**TRY IT**
Copy every line from the records that holds the word "else".

- - -

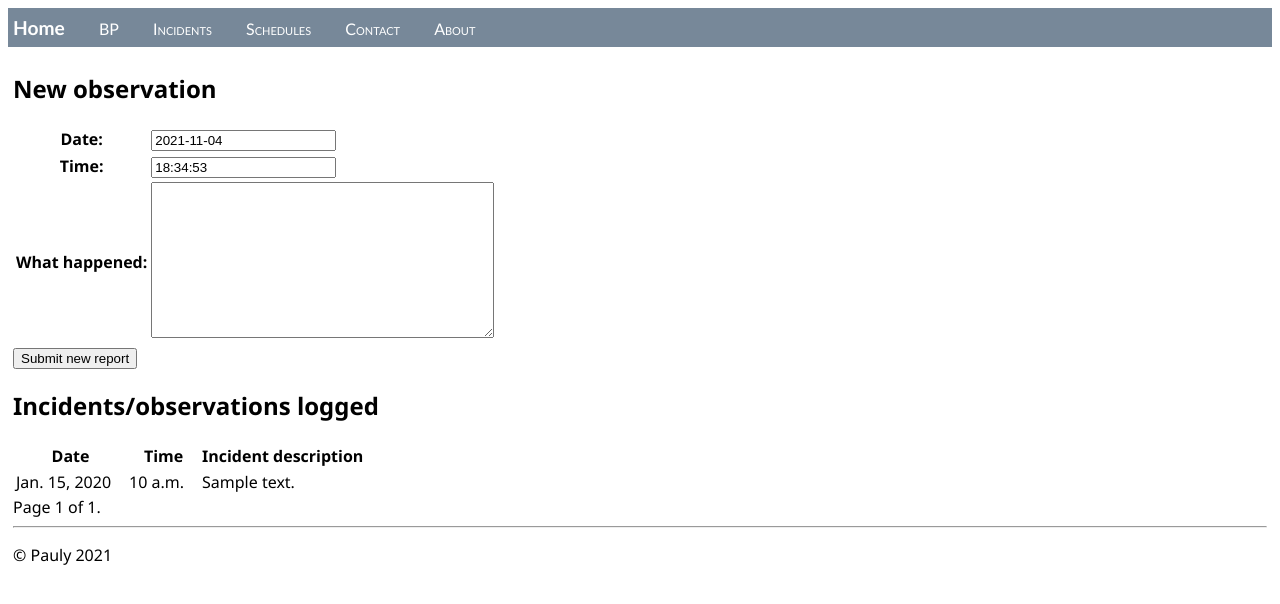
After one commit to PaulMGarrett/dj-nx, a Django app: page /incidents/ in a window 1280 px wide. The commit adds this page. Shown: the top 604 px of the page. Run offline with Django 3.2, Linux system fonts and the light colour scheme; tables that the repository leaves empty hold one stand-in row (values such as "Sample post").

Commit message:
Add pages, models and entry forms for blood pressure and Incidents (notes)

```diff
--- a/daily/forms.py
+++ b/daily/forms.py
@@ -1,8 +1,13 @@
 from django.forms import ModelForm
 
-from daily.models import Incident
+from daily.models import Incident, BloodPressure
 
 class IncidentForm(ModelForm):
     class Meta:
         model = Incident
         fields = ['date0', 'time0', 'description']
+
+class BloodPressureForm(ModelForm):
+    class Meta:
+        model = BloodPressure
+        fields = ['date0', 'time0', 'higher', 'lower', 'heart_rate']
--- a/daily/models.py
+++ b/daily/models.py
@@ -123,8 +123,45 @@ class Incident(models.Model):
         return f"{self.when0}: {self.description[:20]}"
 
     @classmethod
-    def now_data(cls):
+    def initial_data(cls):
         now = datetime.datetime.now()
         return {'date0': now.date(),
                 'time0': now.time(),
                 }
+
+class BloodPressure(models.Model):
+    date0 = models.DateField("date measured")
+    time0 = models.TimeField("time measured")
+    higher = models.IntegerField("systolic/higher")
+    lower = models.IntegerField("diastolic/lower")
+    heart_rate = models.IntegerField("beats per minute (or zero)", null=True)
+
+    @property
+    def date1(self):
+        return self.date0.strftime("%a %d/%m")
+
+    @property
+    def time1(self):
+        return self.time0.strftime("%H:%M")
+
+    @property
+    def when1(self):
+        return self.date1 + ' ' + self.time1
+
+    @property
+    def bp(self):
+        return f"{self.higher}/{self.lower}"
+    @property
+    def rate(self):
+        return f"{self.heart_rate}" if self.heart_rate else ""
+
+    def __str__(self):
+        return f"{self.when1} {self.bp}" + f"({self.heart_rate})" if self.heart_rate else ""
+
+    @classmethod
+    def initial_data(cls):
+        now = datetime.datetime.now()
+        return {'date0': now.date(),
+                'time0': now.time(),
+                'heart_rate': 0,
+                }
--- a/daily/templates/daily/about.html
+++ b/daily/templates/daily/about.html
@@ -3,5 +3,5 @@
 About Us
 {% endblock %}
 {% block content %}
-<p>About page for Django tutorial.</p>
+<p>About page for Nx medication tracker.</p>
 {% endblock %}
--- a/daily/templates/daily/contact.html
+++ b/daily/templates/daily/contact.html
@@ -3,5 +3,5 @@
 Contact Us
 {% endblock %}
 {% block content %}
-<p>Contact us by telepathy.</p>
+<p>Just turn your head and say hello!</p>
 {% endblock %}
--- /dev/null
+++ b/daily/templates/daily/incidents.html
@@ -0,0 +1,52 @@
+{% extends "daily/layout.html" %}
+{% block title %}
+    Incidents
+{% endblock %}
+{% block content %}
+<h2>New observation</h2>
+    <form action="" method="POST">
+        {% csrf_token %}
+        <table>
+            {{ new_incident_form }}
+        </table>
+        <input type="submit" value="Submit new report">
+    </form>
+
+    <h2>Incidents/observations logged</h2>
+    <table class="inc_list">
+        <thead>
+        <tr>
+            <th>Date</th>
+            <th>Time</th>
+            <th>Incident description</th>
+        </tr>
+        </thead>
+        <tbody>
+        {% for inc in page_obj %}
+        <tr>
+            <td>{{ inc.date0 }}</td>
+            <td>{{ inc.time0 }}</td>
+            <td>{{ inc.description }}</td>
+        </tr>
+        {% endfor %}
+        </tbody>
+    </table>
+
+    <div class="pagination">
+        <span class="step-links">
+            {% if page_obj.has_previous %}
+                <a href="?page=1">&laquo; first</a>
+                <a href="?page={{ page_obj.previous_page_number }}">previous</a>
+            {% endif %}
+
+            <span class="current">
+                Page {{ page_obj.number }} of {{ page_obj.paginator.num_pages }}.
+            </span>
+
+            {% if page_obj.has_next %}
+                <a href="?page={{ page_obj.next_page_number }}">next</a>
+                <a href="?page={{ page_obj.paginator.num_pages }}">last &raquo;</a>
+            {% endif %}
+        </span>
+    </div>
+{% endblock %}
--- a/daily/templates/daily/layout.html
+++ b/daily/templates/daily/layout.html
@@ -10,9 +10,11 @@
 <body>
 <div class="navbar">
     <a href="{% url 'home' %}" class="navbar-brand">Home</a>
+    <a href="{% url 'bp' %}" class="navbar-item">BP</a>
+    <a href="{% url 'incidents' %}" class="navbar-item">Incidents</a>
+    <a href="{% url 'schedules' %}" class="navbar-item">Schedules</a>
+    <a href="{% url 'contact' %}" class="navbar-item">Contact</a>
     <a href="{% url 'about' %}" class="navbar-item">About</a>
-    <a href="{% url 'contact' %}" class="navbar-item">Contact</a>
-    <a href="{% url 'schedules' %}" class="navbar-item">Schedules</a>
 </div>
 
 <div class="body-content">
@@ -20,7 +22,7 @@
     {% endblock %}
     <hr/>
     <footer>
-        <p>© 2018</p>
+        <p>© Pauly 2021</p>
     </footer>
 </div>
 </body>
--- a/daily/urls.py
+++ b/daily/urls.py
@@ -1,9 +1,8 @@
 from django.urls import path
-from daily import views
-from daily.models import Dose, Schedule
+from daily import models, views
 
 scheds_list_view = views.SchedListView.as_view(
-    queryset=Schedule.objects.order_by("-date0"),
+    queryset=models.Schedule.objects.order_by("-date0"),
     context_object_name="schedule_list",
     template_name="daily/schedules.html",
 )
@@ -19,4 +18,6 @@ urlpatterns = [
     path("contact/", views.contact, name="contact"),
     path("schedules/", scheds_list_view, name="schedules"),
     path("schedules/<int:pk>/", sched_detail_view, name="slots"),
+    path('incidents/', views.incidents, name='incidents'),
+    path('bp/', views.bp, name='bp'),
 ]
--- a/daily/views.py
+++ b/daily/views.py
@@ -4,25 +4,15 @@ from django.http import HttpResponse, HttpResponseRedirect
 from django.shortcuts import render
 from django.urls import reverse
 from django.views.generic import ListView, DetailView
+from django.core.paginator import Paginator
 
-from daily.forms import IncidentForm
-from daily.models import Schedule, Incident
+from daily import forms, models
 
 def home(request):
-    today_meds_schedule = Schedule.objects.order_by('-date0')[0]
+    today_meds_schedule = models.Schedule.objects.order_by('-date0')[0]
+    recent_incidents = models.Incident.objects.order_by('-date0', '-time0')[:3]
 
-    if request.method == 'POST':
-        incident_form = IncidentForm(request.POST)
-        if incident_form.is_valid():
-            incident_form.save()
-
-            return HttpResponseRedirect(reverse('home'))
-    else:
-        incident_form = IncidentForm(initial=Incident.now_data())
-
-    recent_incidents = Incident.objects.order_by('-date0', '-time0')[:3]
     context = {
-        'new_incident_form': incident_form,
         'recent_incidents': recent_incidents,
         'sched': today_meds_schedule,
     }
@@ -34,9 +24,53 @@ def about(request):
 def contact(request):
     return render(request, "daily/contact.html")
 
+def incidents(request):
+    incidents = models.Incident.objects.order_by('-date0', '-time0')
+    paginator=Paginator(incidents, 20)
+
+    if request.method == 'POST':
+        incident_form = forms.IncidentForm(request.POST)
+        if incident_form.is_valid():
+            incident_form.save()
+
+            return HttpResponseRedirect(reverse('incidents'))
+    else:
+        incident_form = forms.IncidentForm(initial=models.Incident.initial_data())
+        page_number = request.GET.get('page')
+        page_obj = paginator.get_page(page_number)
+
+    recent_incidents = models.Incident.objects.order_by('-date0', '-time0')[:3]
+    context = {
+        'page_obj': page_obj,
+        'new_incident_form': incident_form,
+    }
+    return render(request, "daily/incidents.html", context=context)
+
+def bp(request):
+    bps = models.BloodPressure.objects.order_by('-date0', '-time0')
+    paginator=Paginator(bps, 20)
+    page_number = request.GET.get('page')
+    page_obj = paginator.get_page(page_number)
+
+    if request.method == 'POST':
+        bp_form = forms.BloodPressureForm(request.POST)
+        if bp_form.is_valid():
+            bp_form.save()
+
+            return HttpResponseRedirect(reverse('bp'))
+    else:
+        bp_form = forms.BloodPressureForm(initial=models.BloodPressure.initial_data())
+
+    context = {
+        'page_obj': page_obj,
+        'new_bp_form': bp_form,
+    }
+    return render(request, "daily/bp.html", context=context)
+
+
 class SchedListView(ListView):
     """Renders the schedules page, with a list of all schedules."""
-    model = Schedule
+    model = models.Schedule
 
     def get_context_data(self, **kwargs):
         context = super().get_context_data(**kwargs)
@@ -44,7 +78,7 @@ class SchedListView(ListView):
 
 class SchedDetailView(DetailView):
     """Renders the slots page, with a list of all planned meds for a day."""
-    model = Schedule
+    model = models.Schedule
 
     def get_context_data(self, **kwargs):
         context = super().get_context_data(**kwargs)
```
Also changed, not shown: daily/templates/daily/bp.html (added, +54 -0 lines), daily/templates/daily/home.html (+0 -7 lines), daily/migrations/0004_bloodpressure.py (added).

- - -

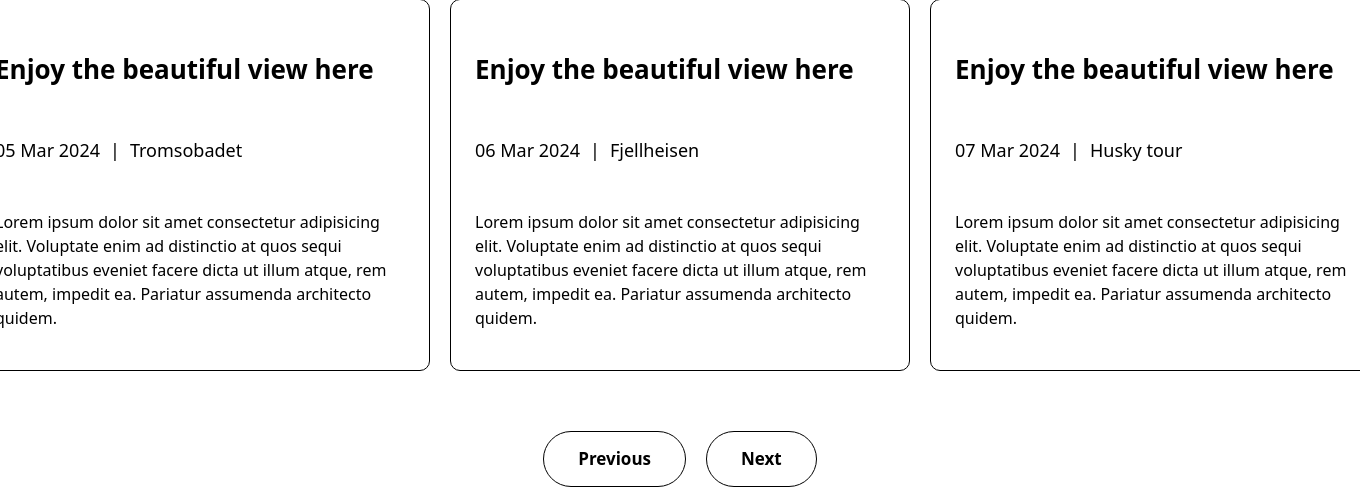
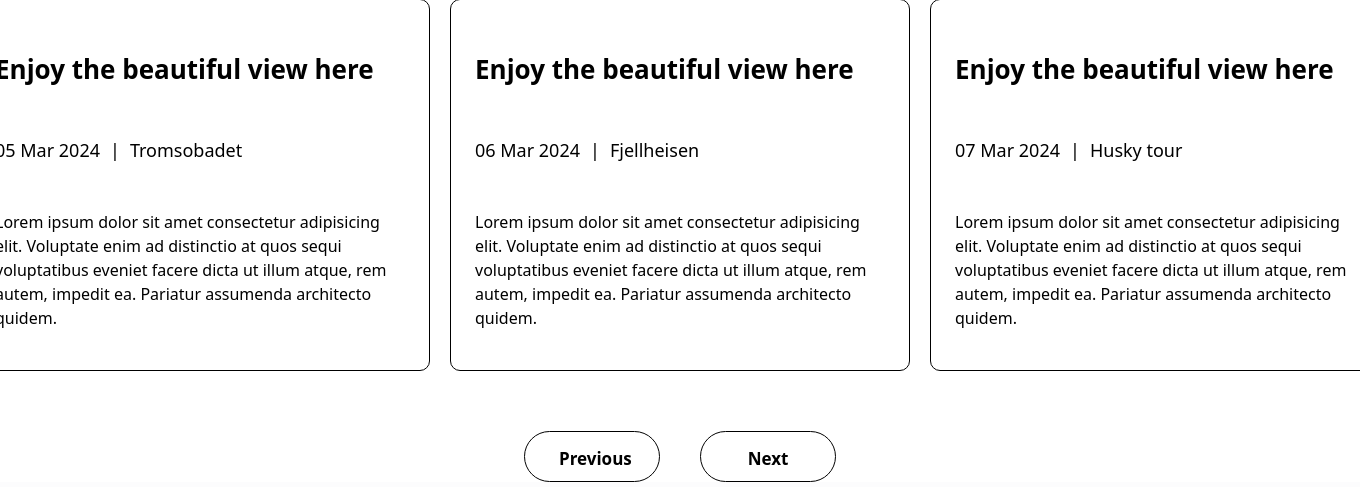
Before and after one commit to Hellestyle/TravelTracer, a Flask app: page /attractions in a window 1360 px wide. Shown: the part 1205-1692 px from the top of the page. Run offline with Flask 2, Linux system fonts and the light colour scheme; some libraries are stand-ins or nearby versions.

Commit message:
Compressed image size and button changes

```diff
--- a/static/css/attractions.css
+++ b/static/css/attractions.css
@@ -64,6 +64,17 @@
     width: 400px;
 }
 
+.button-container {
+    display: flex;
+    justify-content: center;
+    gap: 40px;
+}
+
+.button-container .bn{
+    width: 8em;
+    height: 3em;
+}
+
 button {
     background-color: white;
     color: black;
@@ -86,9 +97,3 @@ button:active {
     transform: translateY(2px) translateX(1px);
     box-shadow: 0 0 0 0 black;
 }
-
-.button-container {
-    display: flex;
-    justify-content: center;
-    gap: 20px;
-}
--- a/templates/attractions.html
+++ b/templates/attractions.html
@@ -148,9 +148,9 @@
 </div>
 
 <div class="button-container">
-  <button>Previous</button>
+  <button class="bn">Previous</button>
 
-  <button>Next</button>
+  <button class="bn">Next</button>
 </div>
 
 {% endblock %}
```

- - -

**WRITTEN REPLY**
+        return f"{self.heart_rate}" if self.heart_rate else ""
+        return f"{self.when1} {self.bp}" + f"({self.heart_rate})" if self.heart_rate else ""
-    else:
+    else:
+    else:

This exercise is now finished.